I truly believe that Bebe loved to send cards to those she loved, because she knew the value in receiving one. Over the past ten days, we have found boxes and boxes of cards, and it has become clear that she saved almost every card that was given to her, just like I have saved every card she has ever given to me. These stacks of cards are a testament to how much Bebe was loved and what was most important to her, her friends and family. I know she is looking down with that contagious smile on her face and would be so happy to see all her favorite people, sitting here, laughing at her quirks, and rejoicing in the beautiful memory she has left. I like to imagine that if she were here, she would be walking around taking photos of every flower bouquet, cupcake, and child in hopes of attaching them to an email and sending a little joy to those she loved. While it is painful that I can no longer hug her, hear her laugh, or steal brownies out of her freezer, I know she will always be here, cheering me on and pushing me forward.
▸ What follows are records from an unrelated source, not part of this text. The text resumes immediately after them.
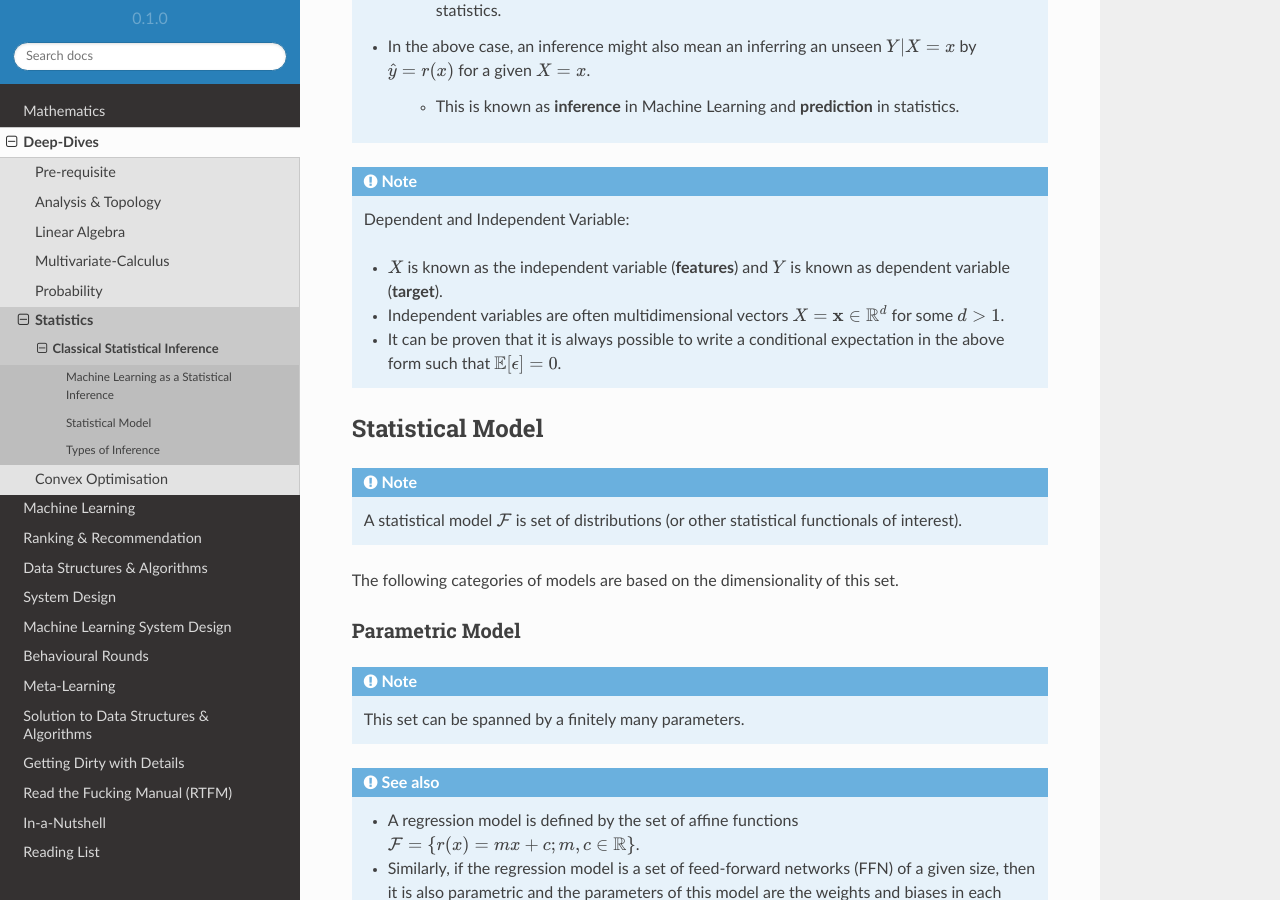
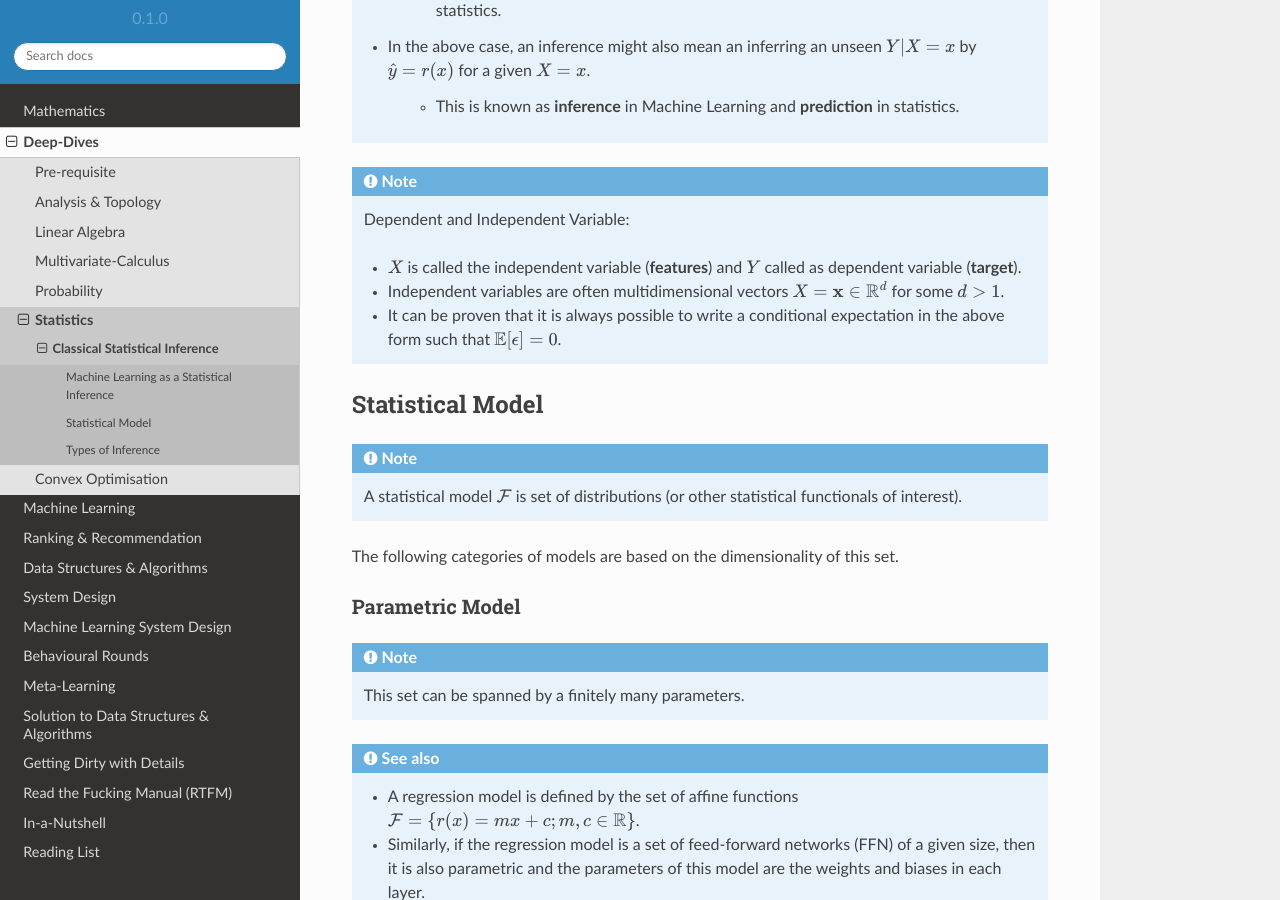
Before and after one commit to uselesstechjunks/leetcode, a Sphinx documentation site: the page built from docs/source/math/stat/inference.rst, in a window 1280 px wide and 900 px high, scrolled down 937 px. Built offline with Sphinx 7.4.7 and the Read the Docs theme 2.0.0, drawn with Linux system fonts in a browser that asks for light colours.

Commit message:
Update inference.rst

```diff
--- a/docs/source/math/stat/inference.rst
+++ b/docs/source/math/stat/inference.rst
@@ -37,7 +37,7 @@ Machine Learning as a Statistical Inference
 .. note::
 	Dependent and Independent Variable:
 
-	* :math:`X` is known as the independent variable (**features**) and :math:`Y` is known as dependent variable (**target**).
+	* :math:`X` is called the independent variable (**features**) and :math:`Y` called as dependent variable (**target**).
 	* Independent variables are often multidimensional vectors :math:`X=\mathbf{x}\in\mathbb{R}^d` for some :math:`d>1`.
 	* It can be proven that it is always possible to write a conditional expectation in the above form such that :math:`\mathbb{E}[\epsilon]=0`.
 
```
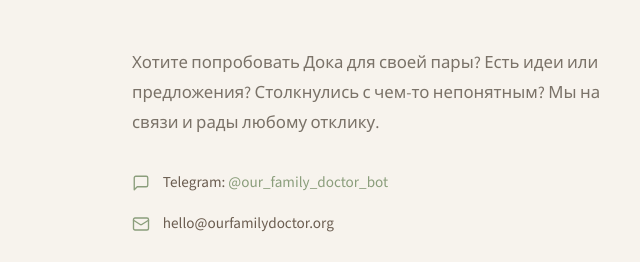
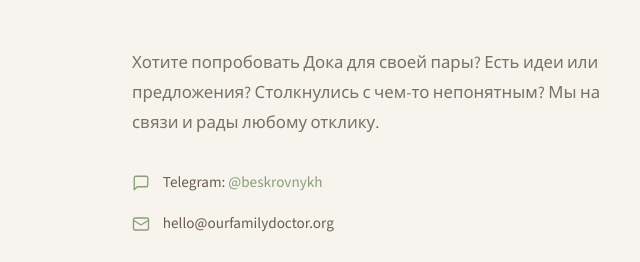
Before and after one commit to beskrovnykh/ourfamilydoctor, a plain HTML site: page index.html in a window 1280 px wide. Shown: the part 3751-4013 px from the top of the page, 0-640 px from the left. Drawn offline with nearby package versions, Linux system fonts and the light colour scheme.

Commit message:
contact: @our_family_doctor_bot → @beskrovnykh в секции контактов
Ссылки на бота в hero и platforms оставлены — это точки входа к Доку.
В контактах теперь личный telegram для обратной связи.

```diff
--- a/index.html
+++ b/index.html
@@ -940,7 +940,7 @@ section {
         </p>
         <div class="contact-detail">
           <svg viewBox="0 0 24 24" fill="none" stroke="currentColor" stroke-width="1.8" stroke-linecap="round" stroke-linejoin="round"><path d="M21 15a2 2 0 0 1-2 2H7l-4 4V5a2 2 0 0 1 2-2h14a2 2 0 0 1 2 2z"/></svg>
-          <span>Telegram: <a href="https://t.me/our_family_doctor_bot" style="color:var(--sage);text-decoration:none">@our_family_doctor_bot</a></span>
+          <span>Telegram: <a href="https://t.me/beskrovnykh" style="color:var(--sage);text-decoration:none">@beskrovnykh</a></span>
         </div>
         <div class="contact-detail">
           <svg viewBox="0 0 24 24" fill="none" stroke="currentColor" stroke-width="1.8" stroke-linecap="round" stroke-linejoin="round"><rect width="20" height="16" x="2" y="4" rx="2"/><path d="m22 7-8.97 5.7a1.94 1.94 0 0 1-2.06 0L2 7"/></svg>
```
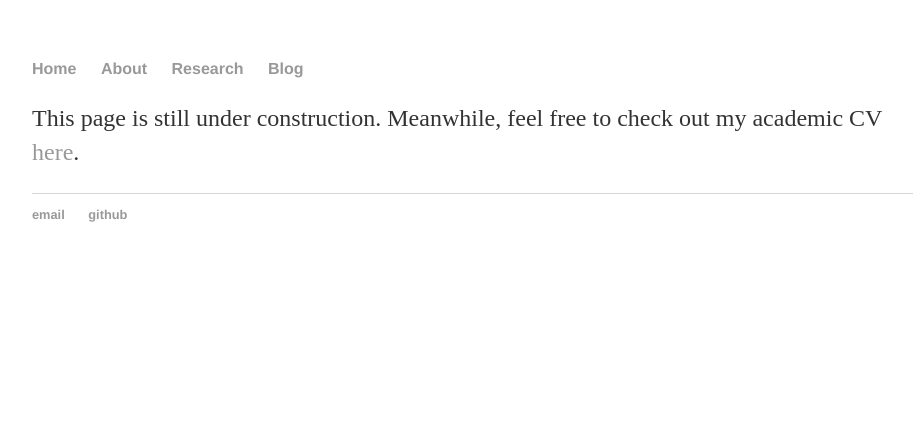
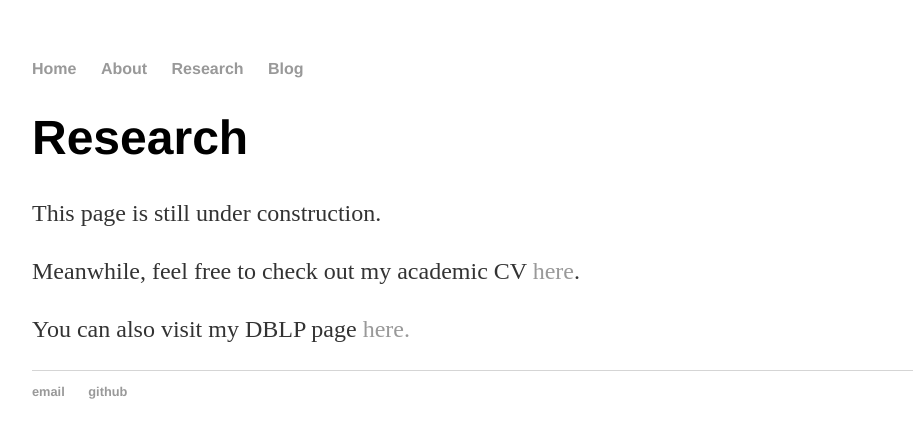
Before and after one commit to ritam-b/ritam-b.github.io, a Jekyll site: the page built from research/index.html, in a window 1280 px wide. Shown: the top 438 px of the page, without its empty margins (160-1073 px from the left). Built offline with Jekyll 4.4.1, drawn with Linux system fonts in a browser that asks for light colours.

Commit message:
Update index.html
Add title and blurb div style

```diff
--- a/research/index.html
+++ b/research/index.html
@@ -2,5 +2,9 @@
 title: Research
 layout: default
 ---
-
-<p>This page is still under construction. Meanwhile, feel free to check out my academic CV <a href="/Academic_CV_oct21.pdf" target="_blank" rel="noopener noreferrer">here</a>.</p>
+<div class="blurb">
+	<h1>{{ page.title }}</h1>
+  <p>This page is still under construction.</p>
+  <p>Meanwhile, feel free to check out my academic CV <a href="/Academic_CV_oct21.pdf" target="_blank" rel="noopener noreferrer">here</a>.</p>
+	<p>You can also visit my DBLP page <a href="https://dblp.org/pid/167/3093.html" target="_blank" rel="noopener noreferrer">here.</a></p>
+</div><!-- /.blurb -->
```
And as we all know, she was too much of a busy body to do that for just one person, so I hope all of you find peace in knowing that she is doing the same for you.